Mathew Carey was a seminal figure in early American publishing; establishing the first publishing firm to specialize in cartography and issuing the first atlas devoted exclusively to American maps. He set up an elaborate cottage system of craftsmen for compiling, engraving, printing, and coloring maps. This practice was emulated by later American cartographic publishers such as John Melish and Henry S. Tanner. The American Atlas concept was also adopted by other publishers in both the United States and Europe.
This map of the young United States extends just beyond the Mississippi River. The mid-western territories are a bit misaligned with Indiana shown directly below Lake Michigan and Chicago appearing in North West Territory. West of the Mississippi River is the large Missouri Territory stretching northwards from Louisiana. Major roads with distances, proposed canals, cities, forts, and Indian villages are among the interesting details illustrated on the map.
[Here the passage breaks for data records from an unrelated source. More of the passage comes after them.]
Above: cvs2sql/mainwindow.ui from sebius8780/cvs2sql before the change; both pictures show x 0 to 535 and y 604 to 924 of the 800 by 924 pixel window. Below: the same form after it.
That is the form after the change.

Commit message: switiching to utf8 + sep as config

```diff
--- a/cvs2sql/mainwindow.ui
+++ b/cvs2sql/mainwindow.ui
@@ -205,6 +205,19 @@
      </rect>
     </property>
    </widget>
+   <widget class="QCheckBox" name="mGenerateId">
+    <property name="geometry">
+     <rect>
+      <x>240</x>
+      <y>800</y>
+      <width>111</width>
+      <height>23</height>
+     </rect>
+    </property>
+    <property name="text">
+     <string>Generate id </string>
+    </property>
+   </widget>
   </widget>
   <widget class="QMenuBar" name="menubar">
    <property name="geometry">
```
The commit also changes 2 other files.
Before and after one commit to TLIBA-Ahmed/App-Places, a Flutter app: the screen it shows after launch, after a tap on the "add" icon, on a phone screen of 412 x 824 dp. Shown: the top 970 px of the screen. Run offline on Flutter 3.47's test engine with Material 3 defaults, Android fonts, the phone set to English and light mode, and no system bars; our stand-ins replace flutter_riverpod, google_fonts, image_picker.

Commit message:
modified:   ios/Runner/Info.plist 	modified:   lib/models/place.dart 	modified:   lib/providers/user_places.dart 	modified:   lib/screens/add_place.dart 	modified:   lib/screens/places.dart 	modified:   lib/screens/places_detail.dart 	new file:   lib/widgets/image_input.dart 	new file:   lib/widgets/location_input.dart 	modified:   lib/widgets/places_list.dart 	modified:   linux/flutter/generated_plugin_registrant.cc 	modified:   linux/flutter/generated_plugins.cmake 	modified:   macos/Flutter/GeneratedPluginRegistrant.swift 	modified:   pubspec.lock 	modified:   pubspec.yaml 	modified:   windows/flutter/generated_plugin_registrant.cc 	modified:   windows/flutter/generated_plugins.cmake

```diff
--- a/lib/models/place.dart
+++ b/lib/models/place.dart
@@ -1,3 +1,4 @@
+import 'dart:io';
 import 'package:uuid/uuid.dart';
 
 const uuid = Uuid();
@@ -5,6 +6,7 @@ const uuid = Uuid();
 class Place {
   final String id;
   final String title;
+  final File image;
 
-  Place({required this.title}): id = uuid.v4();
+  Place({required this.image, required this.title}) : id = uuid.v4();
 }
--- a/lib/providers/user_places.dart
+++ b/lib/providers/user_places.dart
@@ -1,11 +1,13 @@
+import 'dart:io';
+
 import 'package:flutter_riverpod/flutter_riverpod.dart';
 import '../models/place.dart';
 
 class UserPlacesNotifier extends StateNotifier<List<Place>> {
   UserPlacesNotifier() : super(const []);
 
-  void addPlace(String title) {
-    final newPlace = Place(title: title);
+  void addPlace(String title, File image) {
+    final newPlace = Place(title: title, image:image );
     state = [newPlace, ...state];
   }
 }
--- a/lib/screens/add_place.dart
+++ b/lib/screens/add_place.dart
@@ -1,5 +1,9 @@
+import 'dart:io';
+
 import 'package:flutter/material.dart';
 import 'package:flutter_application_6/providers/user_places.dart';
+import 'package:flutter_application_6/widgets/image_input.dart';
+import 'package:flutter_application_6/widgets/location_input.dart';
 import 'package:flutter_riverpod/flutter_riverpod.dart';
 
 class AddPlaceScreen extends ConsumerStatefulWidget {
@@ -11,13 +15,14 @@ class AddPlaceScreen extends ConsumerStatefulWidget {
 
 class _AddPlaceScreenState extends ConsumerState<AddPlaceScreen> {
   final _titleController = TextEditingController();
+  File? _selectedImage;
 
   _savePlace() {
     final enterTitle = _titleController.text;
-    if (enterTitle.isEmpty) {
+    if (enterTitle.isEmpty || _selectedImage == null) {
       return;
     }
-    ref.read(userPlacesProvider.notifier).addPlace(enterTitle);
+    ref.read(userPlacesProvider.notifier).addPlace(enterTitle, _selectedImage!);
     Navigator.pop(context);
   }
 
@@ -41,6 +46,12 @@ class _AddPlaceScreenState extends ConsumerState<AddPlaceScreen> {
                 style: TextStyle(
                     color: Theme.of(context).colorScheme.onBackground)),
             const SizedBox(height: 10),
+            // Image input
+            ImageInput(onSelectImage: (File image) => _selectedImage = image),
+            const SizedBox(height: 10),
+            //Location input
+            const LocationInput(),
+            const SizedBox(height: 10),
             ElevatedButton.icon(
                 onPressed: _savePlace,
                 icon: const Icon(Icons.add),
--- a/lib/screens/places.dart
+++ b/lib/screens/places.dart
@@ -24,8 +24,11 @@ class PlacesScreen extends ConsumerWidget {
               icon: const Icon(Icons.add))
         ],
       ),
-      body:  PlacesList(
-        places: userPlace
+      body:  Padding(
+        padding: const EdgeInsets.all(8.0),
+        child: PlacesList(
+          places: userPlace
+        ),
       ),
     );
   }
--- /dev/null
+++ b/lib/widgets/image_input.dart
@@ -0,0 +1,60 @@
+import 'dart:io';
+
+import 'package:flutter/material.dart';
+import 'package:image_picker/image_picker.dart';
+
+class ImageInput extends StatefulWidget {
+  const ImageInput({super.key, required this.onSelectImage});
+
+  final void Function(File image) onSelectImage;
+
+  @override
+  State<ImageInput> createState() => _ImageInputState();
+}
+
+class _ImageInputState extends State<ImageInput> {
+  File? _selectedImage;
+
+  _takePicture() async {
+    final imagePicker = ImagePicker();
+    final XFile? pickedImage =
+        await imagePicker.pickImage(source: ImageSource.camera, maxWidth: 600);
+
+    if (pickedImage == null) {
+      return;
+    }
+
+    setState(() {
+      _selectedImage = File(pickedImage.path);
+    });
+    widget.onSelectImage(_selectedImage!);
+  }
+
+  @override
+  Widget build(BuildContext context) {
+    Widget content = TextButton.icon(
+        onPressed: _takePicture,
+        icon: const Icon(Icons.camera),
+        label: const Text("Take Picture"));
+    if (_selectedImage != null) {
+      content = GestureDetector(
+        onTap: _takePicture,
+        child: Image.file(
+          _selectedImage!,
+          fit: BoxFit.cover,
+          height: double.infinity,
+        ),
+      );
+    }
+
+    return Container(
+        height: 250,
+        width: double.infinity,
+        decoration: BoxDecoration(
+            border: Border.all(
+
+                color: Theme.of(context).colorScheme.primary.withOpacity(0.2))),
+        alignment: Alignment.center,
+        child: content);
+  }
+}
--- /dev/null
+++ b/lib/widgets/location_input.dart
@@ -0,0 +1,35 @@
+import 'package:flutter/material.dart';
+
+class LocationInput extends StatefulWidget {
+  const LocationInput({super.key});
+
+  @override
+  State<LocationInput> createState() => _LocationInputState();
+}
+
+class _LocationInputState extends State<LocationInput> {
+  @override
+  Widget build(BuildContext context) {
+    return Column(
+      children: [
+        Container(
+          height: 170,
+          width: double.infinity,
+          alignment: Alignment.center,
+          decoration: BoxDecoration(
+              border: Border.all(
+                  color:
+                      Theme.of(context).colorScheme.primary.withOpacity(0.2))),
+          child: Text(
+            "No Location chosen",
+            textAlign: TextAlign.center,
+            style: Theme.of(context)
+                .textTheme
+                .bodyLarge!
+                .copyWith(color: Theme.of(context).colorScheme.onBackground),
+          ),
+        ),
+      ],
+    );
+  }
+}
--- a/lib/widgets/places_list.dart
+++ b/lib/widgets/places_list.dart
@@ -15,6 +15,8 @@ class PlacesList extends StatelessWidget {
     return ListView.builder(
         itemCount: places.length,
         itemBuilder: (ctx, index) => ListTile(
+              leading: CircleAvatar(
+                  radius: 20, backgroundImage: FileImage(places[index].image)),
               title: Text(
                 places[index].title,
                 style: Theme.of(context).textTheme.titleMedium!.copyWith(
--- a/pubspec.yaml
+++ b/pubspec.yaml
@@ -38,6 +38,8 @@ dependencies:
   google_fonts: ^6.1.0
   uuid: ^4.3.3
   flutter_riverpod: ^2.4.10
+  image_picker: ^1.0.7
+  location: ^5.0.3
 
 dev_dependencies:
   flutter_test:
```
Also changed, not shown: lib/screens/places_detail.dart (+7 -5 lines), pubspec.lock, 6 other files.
A notation of Yazoo Speculation in Mississippi refers to the Yazoo Land Fraud perpetrated in 1789-1796 when the region was part of Georgia Territory. Three companies bribed and intimidated a bill through the Georgia assembly that allowed them to purchase millions of acres of land for next to nothing, resulting in a huge public outcry. The bill's supporters were swiftly voted out of power, and Senator James Jackson took office. He vowed to repeal the Yazoo Act if it cost him his life, saying he would repeal it even if he had to shoot everyone involved in passing it. He didn't have to shoot anyone, and the law was rescinded in 1796. The fact it is shown on a map produced many years later attests to the importance attributed to this fraudulent scheme.
References: Phillips (Atlases) #1372-5.
The map was completely separated along the centerfold and skillfully rejoined with archival tape. There is a bit of loss along the lower centerfold, light toning, minor foxing, and small chips and tears along the edges of the sheet.